“The number of dead squirrels on the highway was spectacular,” principal scientist Vagn Flyger wrote. “For example, Mr. C.M. Teseneer, Game Protector, reported 28 dead squirrels on a 22-mile stretch of highway, over 100 dead squirrels on an 80-mile stretch, and 100 dead specimens on a 27-mile stretch – all near Asheville.”
This year’s reports aren’t yet as widespread, but officials say the causes of the 2013 migration might be due to the same factors that sent the squirrels moving in 1968.
Biologists believe this year’s large-scale move is a result of the large mast crop, mainly oak acorns, produced last fall, which resulted in a larger than average number of young squirrels born this year.
The mild winter and wet spring combined with low mast availability this fall – sending squirrels in search of new habitat with more food.
“This may lead to more squirrels becoming ‘road kill’ and may help to explain the high number of ‘swimming squirrels’ that have recently been observed,” Hammond said.
That leaves just one key question: where will all these squirrels turn up? It might be in your own backyard.
NIKON SURPRISE: My wife says I’m as curmudgeonly as the late, great Andy Rooney when it comes to critiquing customer service, but I sure got a nice surprise last week.
Just before deer season, my tired, scarred up and worn Nikon marine binoculars I was given 22 Christmases ago fell off a shelf – and something cracked.
If you’re a deer hunter, especially one like me who can’t see as well as I once could, you understand how critical binoculars are in the deer stand, especially at last light.
This set had been as faithful as an old hound dog all these years, despite being dropped from deer stands and bounced around in truck beds – so rather than discard them, I sent them off to Los Angeles to the company’s U.S. repair shop.
I later received an e-mail confirmation they arrived, and a repair estimate of just $12, plus return postage, which I gladly accepted.
When I got home Thursday afternoon, there was a parcel on my doorstep.
I breathed a sigh of relief, grateful to at last have my optics back.
When I opened the box, though, my binoculars were not there.
The note said that model had long since gone out of production.
Since the old ones couldn’t be fixed, they sent a new pair of one of their best models, with their compliments.
That’s customer service. And by the time you read this column, I will be on my way to a tall ladder stand over a vast new clearcut along Brier Creek.
CSRA FLY FISHERS: The CSRA Fly Fishers will meet at 7 p.m. Monday at the clubhouse at River Island in Evans.

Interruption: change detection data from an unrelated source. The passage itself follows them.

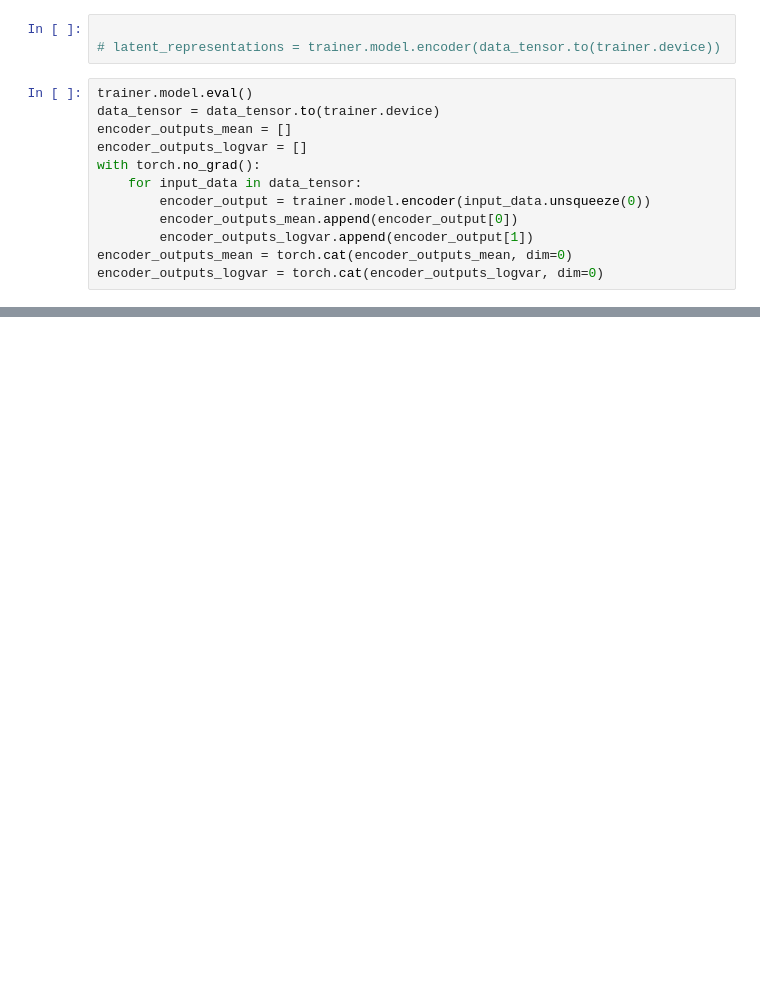
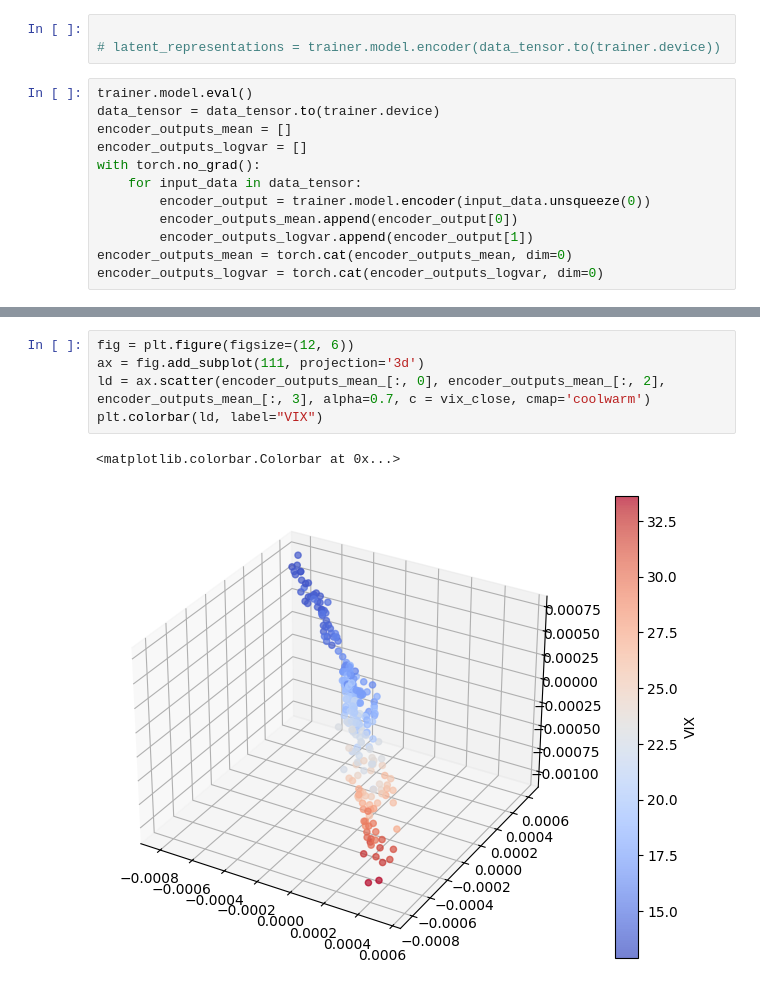
Before and after one commit to zhanghq-chn/VAE-VolSurface, a Jupyter notebook: examples/volsurface_latent.ipynb, the cells around one changed output, grey strips where cells are left out. Drawn from its saved outputs; the diff is of its cells as text; blank space fills up the shorter version.

```diff
--- a/examples/volsurface_latent.ipynb
+++ b/examples/volsurface_latent.ipynb
@@ -157,0 +178,8 @@ plt.scatter(encoder_outputs_mean_[:, 0], encoder_outputs_mean_[:, 1], alpha=0.5)
+# %%
+fig = plt.figure(figsize=(12, 6))
+ax = fig.add_subplot(111, projection='3d')
+ld = ax.scatter(encoder_outputs_mean_[:, 0], encoder_outputs_mean_[:, 2], encoder_outputs_mean_[:, 3], alpha=0.7, c = vix_close, cmap='coolwarm')
+plt.colorbar(ld, label="VIX")
+# %% [output]
+<matplotlib.colorbar.Colorbar at 0x...>
+[figure, added]
```
Also changed, not shown: parts of 8 cells of this notebook.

Fisheries biologist Jason Moak, of the Southeastern Natural Sciences Academy, will speak on the academy’s ongoing studies of the Savannah River.
Visitors are welcome at the meeting.
Visit www.csraflyfishers.org for more details.